Smith: Interesting. That's something that we're always seeing, that when the price of oil goes down, everything in Russia sells off. So is there some logic to that, in that disposable incomes go down?
Kornya: Yes. You see, if oil goes down, our exports … right now our exports and imports are in balance. If you look at where Russia's trading balance is going, our export revenues are going up. But we are using these revenues primarily for the population buying imports, by car corporations importing equipment, by importing goods. So the trade balance, even though it's positive and it's growing, it's still kind of balanced.
But if the price of oil goes down suddenly, then yes -- we have a large foreign currency reserve in Russia. I think we are No. 3 in the world in terms of our foreign currency reserve, but still this will mean that our revenues as a country will go down dramatically. And we'll have cut down on imports and on workforce payments, and so on and so forth. But at the same time, if the price of oil will be stable, we'll benefit from that.
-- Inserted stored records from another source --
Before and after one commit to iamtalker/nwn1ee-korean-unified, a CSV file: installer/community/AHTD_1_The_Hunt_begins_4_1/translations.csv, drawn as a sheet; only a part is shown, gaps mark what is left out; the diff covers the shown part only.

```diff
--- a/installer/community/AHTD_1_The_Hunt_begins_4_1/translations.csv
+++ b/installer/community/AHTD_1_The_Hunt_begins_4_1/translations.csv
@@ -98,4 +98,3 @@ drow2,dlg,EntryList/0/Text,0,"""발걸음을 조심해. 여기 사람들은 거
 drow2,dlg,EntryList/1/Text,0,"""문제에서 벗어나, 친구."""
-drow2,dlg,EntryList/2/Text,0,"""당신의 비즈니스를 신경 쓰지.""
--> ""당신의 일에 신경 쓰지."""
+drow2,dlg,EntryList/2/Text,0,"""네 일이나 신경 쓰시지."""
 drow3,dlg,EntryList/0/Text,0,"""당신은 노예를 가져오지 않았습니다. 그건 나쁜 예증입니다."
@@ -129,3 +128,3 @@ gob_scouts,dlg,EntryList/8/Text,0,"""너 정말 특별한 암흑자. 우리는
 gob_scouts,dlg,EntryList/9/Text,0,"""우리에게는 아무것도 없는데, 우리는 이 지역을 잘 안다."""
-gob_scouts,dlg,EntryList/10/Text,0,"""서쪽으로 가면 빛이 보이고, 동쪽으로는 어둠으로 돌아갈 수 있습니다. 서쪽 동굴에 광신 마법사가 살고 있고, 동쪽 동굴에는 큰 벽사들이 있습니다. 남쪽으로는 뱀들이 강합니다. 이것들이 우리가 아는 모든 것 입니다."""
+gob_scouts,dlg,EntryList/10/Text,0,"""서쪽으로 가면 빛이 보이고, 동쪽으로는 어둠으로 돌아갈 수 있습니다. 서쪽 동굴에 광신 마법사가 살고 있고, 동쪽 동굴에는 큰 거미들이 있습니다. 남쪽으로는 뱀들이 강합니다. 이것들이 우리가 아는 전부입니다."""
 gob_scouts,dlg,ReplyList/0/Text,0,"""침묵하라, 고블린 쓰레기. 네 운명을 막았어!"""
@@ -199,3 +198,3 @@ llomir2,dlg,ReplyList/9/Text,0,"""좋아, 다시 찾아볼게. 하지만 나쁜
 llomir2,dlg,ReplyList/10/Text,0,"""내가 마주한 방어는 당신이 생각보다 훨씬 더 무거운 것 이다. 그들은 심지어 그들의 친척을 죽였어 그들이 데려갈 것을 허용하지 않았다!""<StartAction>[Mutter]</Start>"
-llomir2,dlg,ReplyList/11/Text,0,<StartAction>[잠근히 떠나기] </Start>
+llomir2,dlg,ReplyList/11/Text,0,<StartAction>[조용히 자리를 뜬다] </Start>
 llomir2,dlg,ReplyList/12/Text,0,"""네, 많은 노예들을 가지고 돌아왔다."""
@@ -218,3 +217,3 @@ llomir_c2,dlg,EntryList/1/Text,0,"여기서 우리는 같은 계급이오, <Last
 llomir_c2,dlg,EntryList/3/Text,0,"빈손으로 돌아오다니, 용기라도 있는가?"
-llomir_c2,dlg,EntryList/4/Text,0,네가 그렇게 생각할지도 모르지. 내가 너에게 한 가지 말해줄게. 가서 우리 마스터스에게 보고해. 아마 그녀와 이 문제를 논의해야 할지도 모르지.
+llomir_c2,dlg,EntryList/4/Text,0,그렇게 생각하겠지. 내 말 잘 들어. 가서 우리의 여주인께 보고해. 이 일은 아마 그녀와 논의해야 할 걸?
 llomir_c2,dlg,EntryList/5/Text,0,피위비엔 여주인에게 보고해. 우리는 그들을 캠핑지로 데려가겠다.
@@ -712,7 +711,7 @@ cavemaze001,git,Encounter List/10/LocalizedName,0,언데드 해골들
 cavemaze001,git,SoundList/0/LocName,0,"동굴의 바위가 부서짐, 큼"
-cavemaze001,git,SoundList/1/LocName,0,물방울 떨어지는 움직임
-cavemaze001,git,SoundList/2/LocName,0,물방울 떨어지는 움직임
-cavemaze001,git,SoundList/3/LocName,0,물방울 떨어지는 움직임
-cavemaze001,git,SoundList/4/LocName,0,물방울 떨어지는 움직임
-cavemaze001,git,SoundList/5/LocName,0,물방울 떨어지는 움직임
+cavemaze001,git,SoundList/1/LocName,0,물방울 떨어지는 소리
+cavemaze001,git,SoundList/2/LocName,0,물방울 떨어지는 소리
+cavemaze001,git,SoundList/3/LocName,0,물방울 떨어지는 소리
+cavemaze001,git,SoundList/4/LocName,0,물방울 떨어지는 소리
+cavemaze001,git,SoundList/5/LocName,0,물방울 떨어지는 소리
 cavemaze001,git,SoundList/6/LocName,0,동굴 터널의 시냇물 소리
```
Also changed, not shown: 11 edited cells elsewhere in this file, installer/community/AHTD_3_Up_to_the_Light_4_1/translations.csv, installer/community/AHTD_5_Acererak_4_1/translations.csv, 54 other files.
I think the main reason the price of oil is rising is because of inflation. The price of oil is kind of a reflection of inflation. Inflation comes from the fact that there were a lot of dollars printed recently, and unless these dollars go away, the price of oil should not go down. If that's the case, then we'll really benefit from having a ruble-based cash flow and being a ruble-based company.
You make the call
Heads, MTS wins from a high-inflation, high-price-of-oil world. Tails, it doesn't suffer too much, and it suffers less than many other Russian companies, if oil prices take a dive? Sounds like a good situation to me. Now that you've heard MTS's read on things, we'd like to hear what you think about the company. Vote in the poll below, and be sure to check out parts 1, 2, and 3 of this interview.
Fool contributor Rich Smith holds no position in any company mentioned. See his holdings and a short bio. The Motley Fool owns shares of Telefonica. Motley Fool newsletter services have recommended buying shares of AT&T, Turkcell, and Vodafone Group. Try any of our Foolish newsletter services free for 30 days. We Fools don't all hold the same opinions, but we all believe that considering a diverse range of insights makes us better investors. The Motley Fool has a disclosure policy.